- Braves righty Kris Medlen, nearly six months removed from his second Tommy John procedure, has begun throwing a baseball, Chris Vivlamore of the Atlanta Journal-Constitution reports. Though his recovery is still just beginning, Medlen will be quite an interesting player to keep an eye on over the coming offseason. (He is still arb-eligible for a final time.)
The Pirates have designated utilityman Michael Martinez for assignment, the club announced via press release. His roster spot will be used to clear space for the promotion of Chase d’Arnaud, who is one of the team’s expanded roster additions.
Martinez, 31, has always been a light hitter, and this year was no different. After 44 trips to the plate for Pittsburgh, he owns a lifetime .181/.231/.251 triple-slash over four years and 440 plate appearances. Martinez’s calling card, of course, is defensive versatility. He has seen time at every position on the field except for the 1-2-3 spots on the diamond.
The September roster expansions mean that some of baseball’s most notable prospects will be called up to the big leagues for the first time. Here are some of the familiar names from various prospect rankings (from MLB.com, Baseball America and ESPN’s Keith Law) who will soon debut in the Show…
- Blue Jays outfield prospect Dalton Pompey will also get a September call-up, the youngster himself tweeted (hat tip to John Lott, via Twitter). Pompey cracked the top fifty midseason prospect list of Baseball America, while checking in at 91st on MLB.com’s latest listing. The 21-year-old has seen only limited action at the Triple-A level, and started out this season at High A, but has compiled a strong .313/.388/.462 line across 494 plate appearances at three levels on the year. Shi Davidi of Sportsnet.ca tweets the full, and lengthy, list of Toronto’s expanded roster additions.
- The Phillies will promote third baseman Maikel Franco, Matt Gelb of the Philadelphia Inquirer reports. Franco, who just turned 22 last week, has a modest .257/.298/.427 slash line and 16 homers over 553 PA at Triple-A this season, though he has hit much better over the last two months. Franco was ranked 50th and 57th, respectively, on Baseball America and MLB.com’s midseason prospect lists and ranked 63rd on Law’s preseason top 100 list.
- The Blue Jays will promote left-hander Daniel Norris, Sportsnet.ca’s Shi Davidi reports.
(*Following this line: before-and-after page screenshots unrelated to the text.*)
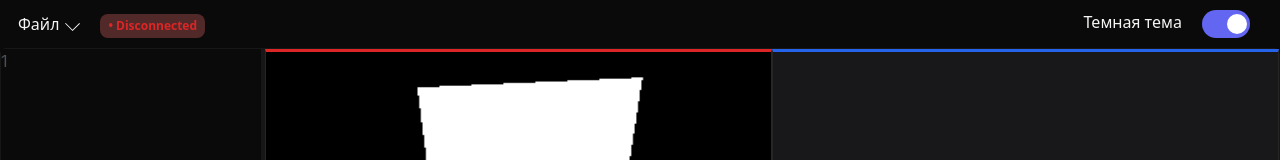
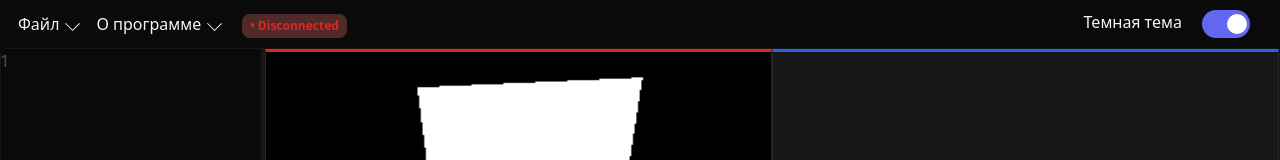
Before and after one commit to Apregot/VirtualEndoscopy, a React (Vite) app in the folder web/: page / in a window 1280 px wide. Shown: the top 160 px of the page. Built offline with nearby package versions, Linux system fonts and the light colour scheme; no server answers.

Commit message:
Раздел About

```diff
--- a/web/src/components/base/SelectList/SelectPopupList.module.css
+++ b/web/src/components/base/SelectList/SelectPopupList.module.css
@@ -21,10 +21,10 @@
   color: rgb(64, 64, 64);
 }
 .list li:last-child {
-  border-radius: 0 0 0.375rem 0.375rem;
+  border-radius: 0.375rem;
 }
 .list li:first-child {
-  border-radius: 0.375rem 0.375rem 0 0;
+  border-radius: 0.375rem;
 }
 
 /*# sourceMappingURL=SelectPopupList.module.css.map */
--- a/web/src/components/base/SelectList/SelectPopupList.module.scss
+++ b/web/src/components/base/SelectList/SelectPopupList.module.scss
@@ -21,11 +21,11 @@
     }
 
     &:last-child {
-      border-radius: 0 0 0.375rem 0.375rem;
+      border-radius: 0.375rem;
     }
 
     &:first-child {
-      border-radius: 0.375rem 0.375rem 0 0;
+      border-radius: 0.375rem;
     }
   }
 }
--- a/web/src/components/base/SelectList/index.ts
+++ b/web/src/components/base/SelectList/index.ts
@@ -1,7 +1,9 @@
 import { SelectButtonFile } from './SelectButtonFile';
+import { SelectButtonText } from './SelectButtonText';
 import { SelectList } from './SelectList';
 
 export {
     SelectList,
-    SelectButtonFile
+    SelectButtonFile,
+    SelectButtonText
 };
--- /dev/null
+++ b/web/src/components/menu/AboutMenu/AboutMenu.module.scss
@@ -0,0 +1,5 @@
+.aboutLink {
+  &:hover {
+    color: #000;
+  }
+}
--- /dev/null
+++ b/web/src/components/menu/AboutMenu/AboutMenu.tsx
@@ -0,0 +1,25 @@
+import React, { type ReactElement } from 'react';
+import { SelectButtonText, SelectList } from '../../base/SelectList';
+import styles from './AboutMenu.module.scss';
+
+export const AboutMenu = (): ReactElement => {
+    return (
+        <SelectList
+            onItemSelect={(id) => { console.log(`[FILE MENU] Item '${id}' selected`); }}
+            items={[
+                {
+                    id: 'menu_about_repo',
+                    content: (
+                        <a target="_blank" className={styles.aboutLink} href="https://github.com/Apregot/VirtualEndoscopy" rel="noreferrer">
+                            <SelectButtonText>
+                                Репозиторий
+                            </SelectButtonText>
+                        </a>
+                    )
+                }
+            ]}
+        >
+            О программе
+        </SelectList>
+    );
+};
--- /dev/null
+++ b/web/src/components/menu/AboutMenu/index.ts
@@ -0,0 +1,5 @@
+import { AboutMenu } from './AboutMenu';
+
+export {
+    AboutMenu
+};
--- a/web/src/components/menu/Menu.tsx
+++ b/web/src/components/menu/Menu.tsx
@@ -2,6 +2,7 @@ import React, { type ReactElement, useState, useEffect } from 'react';
 import styles from './Menu.module.scss';
 import { ConnectionInfo } from './ConnectionInfo';
 import { FileMenu } from './FilesMenu';
+import { AboutMenu } from './AboutMenu';
 import { InputSwitch, type InputSwitchChangeEvent } from 'primereact/inputswitch';
 
 interface TProps {
@@ -21,6 +22,7 @@ export const Menu = (props: TProps): ReactElement => {
         <div className={styles.menu}>
             <div>
                 <FileMenu/>
+                <AboutMenu/>
                 <ConnectionInfo/>
             </div>
             <div className={styles.themeSwitcher}>
```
Norris, 21, was a second-round pick in the 2011 draft who began this season at high-A ball but pitched well enough to earn promotions to both Double-A and Triple-A. The southpaw has a 2.53 ERA, 11.8 K/9 and 3.79 K/BB rate over a combined 124 2/3 IP at all three farm levels in 2014. Norris, who was ranked 25th by Baseball America and 28th by MLB.com, is expected to begin his Major League career pitching out of the Jays’ bullpen.